## EXERCISE
Exactly as written, output each of the lines below, with no images.

-------- DATA UNDER STUDY

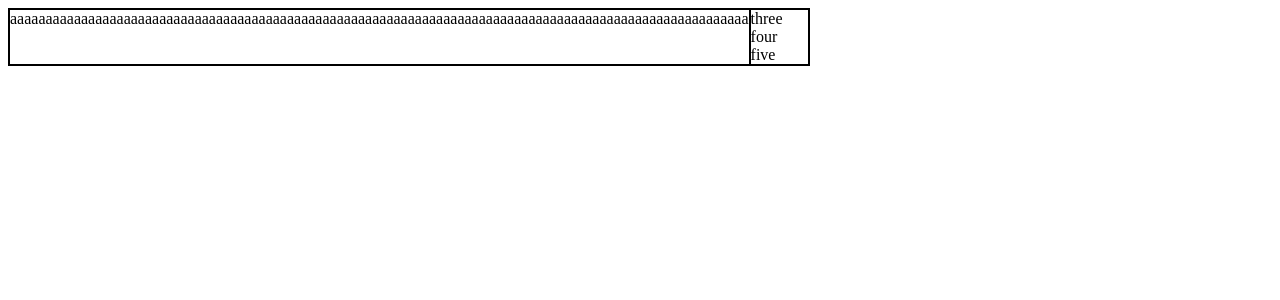
Repository: kpavankumaar/online_uk_class
Page: flex.html
These files come from the project's save history. The page is drawn as it stood at one moment and after the next save; the edit follows.
The browser window is 1280 px wide. The pictures show the whole page.

Above is the page before, as saved 2022-01-12 14:38:58.

### flex.html
<!DOCTYPE html>
<!-- <html lang="ar" dir="rtl" > -->
<html lang="en">
<head>
    <meta charset="UTF-8">
    <meta http-equiv="X-UA-Compatible" content="IE=edge">
    <meta name="viewport" content="width=device-width, initial-scale=1.0">
    <title>Document</title>
    <style>
        div.main{
            border:1px solid black;
            width:800px;
            display: flex;
        }
        div.box{
            border:1px solid black;
            /* flex-basis: 200px; */
            /* flex-grow:0;
            flex-shrink:1;
            flex-basis:auto; */
            /* flex : 0 1 auto; short hand version */
            /* flex-grow: 1; */
            /* flex-shrink: 0; */
            /* width:400px; */
        }
        .box1{
            /* flex-grow:1; */
            /* flex-grow: 1;
            flex-basis:200px; */
        }
        .box2{

        }
        .box3{
            /* flex-grow: 1;*/
            flex-basis: 200px;
            flex-shrink:1;
        }
    </style>
</head>
<body>
    <div class="main">
        <div class="box box1">
            aaaaaaaaaaaaaaaaaaaaaaaaaaaaaaaaaaaaaaaaaaaaaaaaaaaaaaaaaaaaaaaaaaaaaaaaaaaaaaaaaaaaaaaaaaaaaaaaaaaaaaaa
        </div>
        <!-- <div class="box box2">two</div> -->
        <div class="box box3">three <br> four <br>five</div>
    </div>
    <!-- <div class="main">
        <div class="box box1">
            ا
        </div>
        <div class="box box2">ب</div>
        <div class="box box3">ت</div>
    </div> -->

</body>
</html>

After the next save:
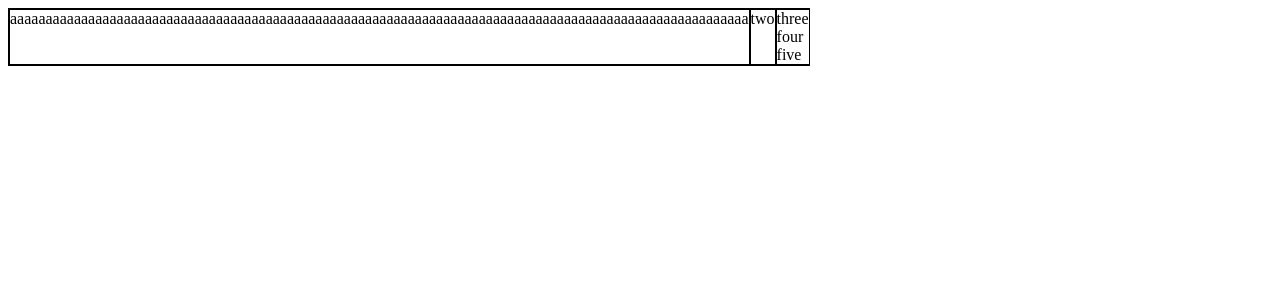
Saved 22 s later.
--- a/flex.html
+++ b/flex.html
@@ -43,7 +43,7 @@
         <div class="box box1">
             aaaaaaaaaaaaaaaaaaaaaaaaaaaaaaaaaaaaaaaaaaaaaaaaaaaaaaaaaaaaaaaaaaaaaaaaaaaaaaaaaaaaaaaaaaaaaaaaaaaaaaaa
         </div>
-        <!-- <div class="box box2">two</div> -->
+        <div class="box box2">two</div>
         <div class="box box3">three <br> four <br>five</div>
     </div>
     <!-- <div class="main">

----------------

## RESPONSE
Repository: kpavankumaar/online_uk_class
Page: flex.html
These files come from the project's save history. The page is drawn as it stood at one moment and after the next save; the edit follows.
The browser window is 1280 px wide. The pictures show the whole page.

Above is the page before, as saved 2022-01-12 14:38:58.

### flex.html
<!DOCTYPE html>
<!-- <html lang="ar" dir="rtl" > -->
<html lang="en">
<head>
    <meta charset="UTF-8">
    <meta http-equiv="X-UA-Compatible" content="IE=edge">
    <meta name="viewport" content="width=device-width, initial-scale=1.0">
    <title>Document</title>
    <style>
        div.main{
            border:1px solid black;
            width:800px;
            display: flex;
        }
        div.box{
            border:1px solid black;
            /* flex-basis: 200px; */
            /* flex-grow:0;
            flex-shrink:1;
            flex-basis:auto; */
            /* flex : 0 1 auto; short hand version */
            /* flex-grow: 1; */
            /* flex-shrink: 0; */
            /* width:400px; */
        }
        .box1{
            /* flex-grow:1; */
            /* flex-grow: 1;
            flex-basis:200px; */
        }
        .box2{

        }
        .box3{
            /* flex-grow: 1;*/
            flex-basis: 200px;
            flex-shrink:1;
        }
    </style>
</head>
<body>
    <div class="main">
        <div class="box box1">
            aaaaaaaaaaaaaaaaaaaaaaaaaaaaaaaaaaaaaaaaaaaaaaaaaaaaaaaaaaaaaaaaaaaaaaaaaaaaaaaaaaaaaaaaaaaaaaaaaaaaaaaa
        </div>
        <!-- <div class="box box2">two</div> -->
        <div class="box box3">three <br> four <br>five</div>
    </div>
    <!-- <div class="main">
        <div class="box box1">
            ا
        </div>
        <div class="box box2">ب</div>
        <div class="box box3">ت</div>
    </div> -->

</body>
</html>

After the next save:
Saved 22 s later.
--- a/flex.html
+++ b/flex.html
@@ -43,7 +43,7 @@
         <div class="box box1">
             aaaaaaaaaaaaaaaaaaaaaaaaaaaaaaaaaaaaaaaaaaaaaaaaaaaaaaaaaaaaaaaaaaaaaaaaaaaaaaaaaaaaaaaaaaaaaaaaaaaaaaaa
         </div>
-        <!-- <div class="box box2">two</div> -->
+        <div class="box box2">two</div>
         <div class="box box3">three <br> four <br>five</div>
     </div>
     <!-- <div class="main">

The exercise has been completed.